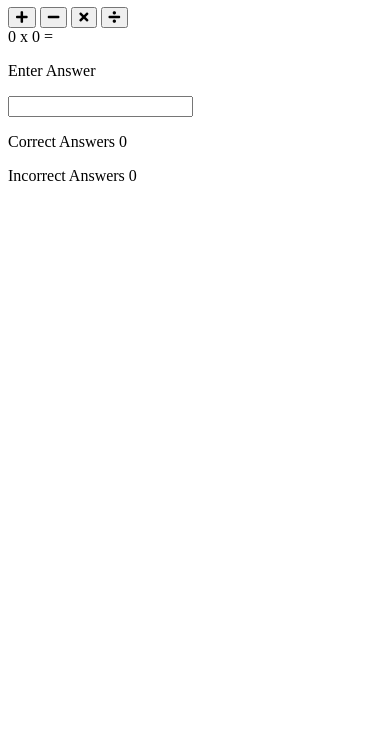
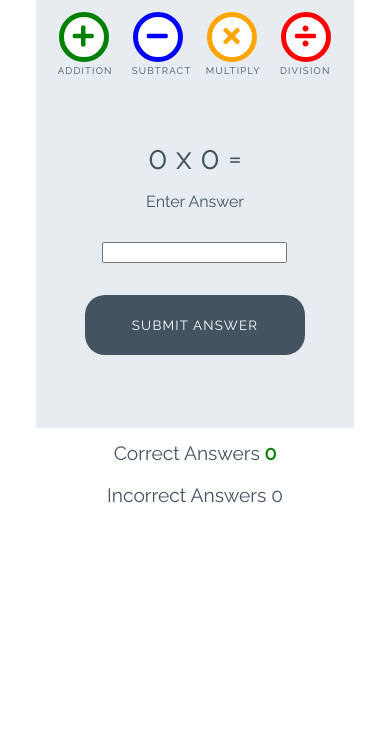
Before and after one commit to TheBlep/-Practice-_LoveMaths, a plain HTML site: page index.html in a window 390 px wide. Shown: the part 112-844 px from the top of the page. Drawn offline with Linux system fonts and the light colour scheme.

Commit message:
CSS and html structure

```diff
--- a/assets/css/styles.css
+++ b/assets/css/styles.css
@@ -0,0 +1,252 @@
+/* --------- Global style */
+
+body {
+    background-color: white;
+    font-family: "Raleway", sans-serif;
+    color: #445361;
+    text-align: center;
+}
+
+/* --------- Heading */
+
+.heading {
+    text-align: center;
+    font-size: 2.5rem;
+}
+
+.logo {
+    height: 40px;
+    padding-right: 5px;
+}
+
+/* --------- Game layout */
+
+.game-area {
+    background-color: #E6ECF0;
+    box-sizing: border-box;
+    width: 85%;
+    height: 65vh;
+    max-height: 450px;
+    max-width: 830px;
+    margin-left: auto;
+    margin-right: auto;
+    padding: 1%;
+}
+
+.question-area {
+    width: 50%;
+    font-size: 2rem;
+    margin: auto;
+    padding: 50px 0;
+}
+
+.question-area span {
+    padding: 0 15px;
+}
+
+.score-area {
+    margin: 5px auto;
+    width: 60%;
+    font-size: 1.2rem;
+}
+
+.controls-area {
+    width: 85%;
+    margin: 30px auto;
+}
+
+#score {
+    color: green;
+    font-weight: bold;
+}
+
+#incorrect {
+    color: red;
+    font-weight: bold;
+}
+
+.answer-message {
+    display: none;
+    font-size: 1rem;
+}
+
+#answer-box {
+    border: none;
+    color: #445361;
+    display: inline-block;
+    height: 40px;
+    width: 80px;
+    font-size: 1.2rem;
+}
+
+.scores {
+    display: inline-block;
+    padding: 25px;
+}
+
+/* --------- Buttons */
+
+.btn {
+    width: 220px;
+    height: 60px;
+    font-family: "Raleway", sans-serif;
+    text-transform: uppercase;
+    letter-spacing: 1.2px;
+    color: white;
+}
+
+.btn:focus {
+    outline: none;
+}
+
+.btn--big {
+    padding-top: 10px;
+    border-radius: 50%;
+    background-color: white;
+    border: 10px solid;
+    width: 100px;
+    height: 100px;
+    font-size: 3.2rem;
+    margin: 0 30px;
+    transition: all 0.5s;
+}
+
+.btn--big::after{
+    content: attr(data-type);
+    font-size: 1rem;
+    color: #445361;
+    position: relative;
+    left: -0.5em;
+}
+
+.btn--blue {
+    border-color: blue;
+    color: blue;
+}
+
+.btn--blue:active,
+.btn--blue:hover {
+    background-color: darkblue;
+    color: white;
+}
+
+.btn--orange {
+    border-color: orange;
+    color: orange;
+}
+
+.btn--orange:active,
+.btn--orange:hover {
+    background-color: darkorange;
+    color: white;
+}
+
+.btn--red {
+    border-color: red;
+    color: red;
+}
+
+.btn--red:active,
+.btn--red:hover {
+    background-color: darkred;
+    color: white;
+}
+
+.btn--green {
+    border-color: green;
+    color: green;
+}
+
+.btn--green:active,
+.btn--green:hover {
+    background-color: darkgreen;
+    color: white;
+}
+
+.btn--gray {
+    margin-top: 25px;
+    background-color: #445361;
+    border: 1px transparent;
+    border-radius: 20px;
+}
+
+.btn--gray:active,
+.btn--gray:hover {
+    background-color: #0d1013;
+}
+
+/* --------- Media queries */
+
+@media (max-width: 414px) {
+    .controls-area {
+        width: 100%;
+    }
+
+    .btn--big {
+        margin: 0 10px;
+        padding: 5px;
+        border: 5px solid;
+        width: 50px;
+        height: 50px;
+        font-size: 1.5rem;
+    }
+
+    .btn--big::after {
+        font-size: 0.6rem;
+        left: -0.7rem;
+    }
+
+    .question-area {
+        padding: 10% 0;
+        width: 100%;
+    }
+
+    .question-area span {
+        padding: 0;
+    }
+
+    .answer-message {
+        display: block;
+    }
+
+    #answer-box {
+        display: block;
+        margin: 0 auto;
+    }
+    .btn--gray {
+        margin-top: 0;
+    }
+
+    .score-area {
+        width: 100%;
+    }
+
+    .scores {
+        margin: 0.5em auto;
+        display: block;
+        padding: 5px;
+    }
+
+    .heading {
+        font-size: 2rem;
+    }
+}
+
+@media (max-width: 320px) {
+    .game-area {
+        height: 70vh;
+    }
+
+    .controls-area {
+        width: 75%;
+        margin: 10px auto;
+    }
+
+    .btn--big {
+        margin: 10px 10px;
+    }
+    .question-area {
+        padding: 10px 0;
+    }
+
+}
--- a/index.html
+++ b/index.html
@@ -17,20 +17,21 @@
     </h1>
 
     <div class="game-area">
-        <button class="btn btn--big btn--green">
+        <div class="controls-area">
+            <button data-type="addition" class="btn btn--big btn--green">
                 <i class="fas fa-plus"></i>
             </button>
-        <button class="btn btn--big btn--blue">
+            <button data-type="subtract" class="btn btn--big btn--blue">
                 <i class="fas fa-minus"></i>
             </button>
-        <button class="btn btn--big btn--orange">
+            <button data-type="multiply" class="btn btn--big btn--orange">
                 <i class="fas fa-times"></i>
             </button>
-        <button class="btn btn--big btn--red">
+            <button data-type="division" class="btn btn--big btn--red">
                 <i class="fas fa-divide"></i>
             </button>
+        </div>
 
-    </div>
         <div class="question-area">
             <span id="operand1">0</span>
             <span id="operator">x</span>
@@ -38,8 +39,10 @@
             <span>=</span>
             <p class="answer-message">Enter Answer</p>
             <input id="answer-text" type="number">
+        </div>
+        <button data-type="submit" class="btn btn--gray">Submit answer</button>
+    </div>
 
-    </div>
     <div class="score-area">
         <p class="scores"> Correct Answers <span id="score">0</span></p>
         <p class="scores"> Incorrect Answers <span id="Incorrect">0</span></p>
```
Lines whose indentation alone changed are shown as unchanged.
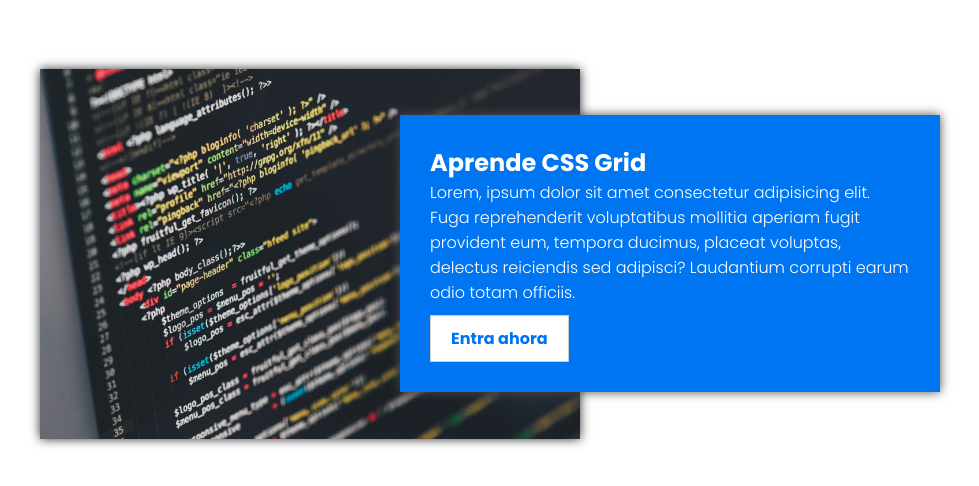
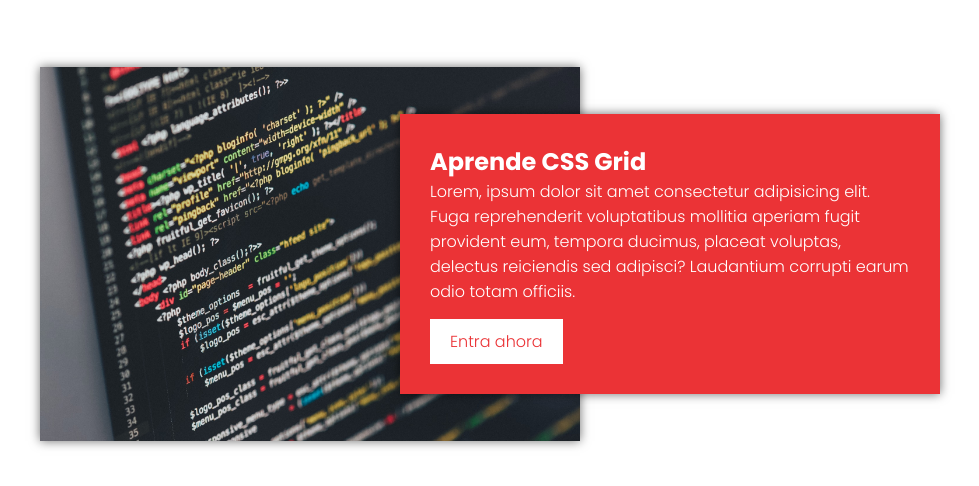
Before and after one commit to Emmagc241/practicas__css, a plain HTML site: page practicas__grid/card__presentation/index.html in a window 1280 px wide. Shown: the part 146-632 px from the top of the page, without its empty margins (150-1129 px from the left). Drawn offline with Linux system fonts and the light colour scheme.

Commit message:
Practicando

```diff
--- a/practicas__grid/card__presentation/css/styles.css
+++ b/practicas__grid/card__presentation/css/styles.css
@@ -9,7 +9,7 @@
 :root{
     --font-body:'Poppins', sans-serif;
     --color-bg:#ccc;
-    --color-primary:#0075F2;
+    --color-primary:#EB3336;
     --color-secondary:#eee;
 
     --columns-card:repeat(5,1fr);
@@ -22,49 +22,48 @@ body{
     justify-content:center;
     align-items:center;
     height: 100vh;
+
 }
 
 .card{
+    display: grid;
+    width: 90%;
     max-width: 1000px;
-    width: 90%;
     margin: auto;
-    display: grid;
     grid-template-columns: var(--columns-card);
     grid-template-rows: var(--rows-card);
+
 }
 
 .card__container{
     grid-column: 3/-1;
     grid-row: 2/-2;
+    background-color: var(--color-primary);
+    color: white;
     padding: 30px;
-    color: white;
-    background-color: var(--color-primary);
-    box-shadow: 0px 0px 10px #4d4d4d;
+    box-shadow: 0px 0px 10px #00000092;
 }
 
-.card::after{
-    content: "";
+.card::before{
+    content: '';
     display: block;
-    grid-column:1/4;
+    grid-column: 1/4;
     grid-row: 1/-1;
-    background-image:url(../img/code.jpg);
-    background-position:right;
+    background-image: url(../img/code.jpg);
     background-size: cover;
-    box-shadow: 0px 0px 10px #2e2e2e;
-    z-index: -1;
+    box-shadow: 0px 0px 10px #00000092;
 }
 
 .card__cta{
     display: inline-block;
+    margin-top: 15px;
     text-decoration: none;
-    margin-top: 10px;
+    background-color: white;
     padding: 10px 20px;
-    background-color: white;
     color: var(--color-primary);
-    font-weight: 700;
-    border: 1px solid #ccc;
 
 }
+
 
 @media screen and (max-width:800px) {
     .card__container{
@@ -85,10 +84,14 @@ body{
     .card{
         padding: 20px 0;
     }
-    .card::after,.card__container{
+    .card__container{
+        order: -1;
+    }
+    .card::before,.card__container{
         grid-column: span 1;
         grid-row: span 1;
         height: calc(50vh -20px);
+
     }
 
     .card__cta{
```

════

**What you need to do:**
Every line of the listing that includes "border" must be shown.

**The answer:**
+    box-sizing: border-box;
+    border: none;
+    border-radius: 50%;
+    border: 10px solid;
+    border-color: blue;
+    border-color: orange;
+    border-color: red;
+    border-color: green;
+    border: 1px transparent;
+    border-radius: 20px;
+        border: 5px solid;
-    border: 1px solid #ccc;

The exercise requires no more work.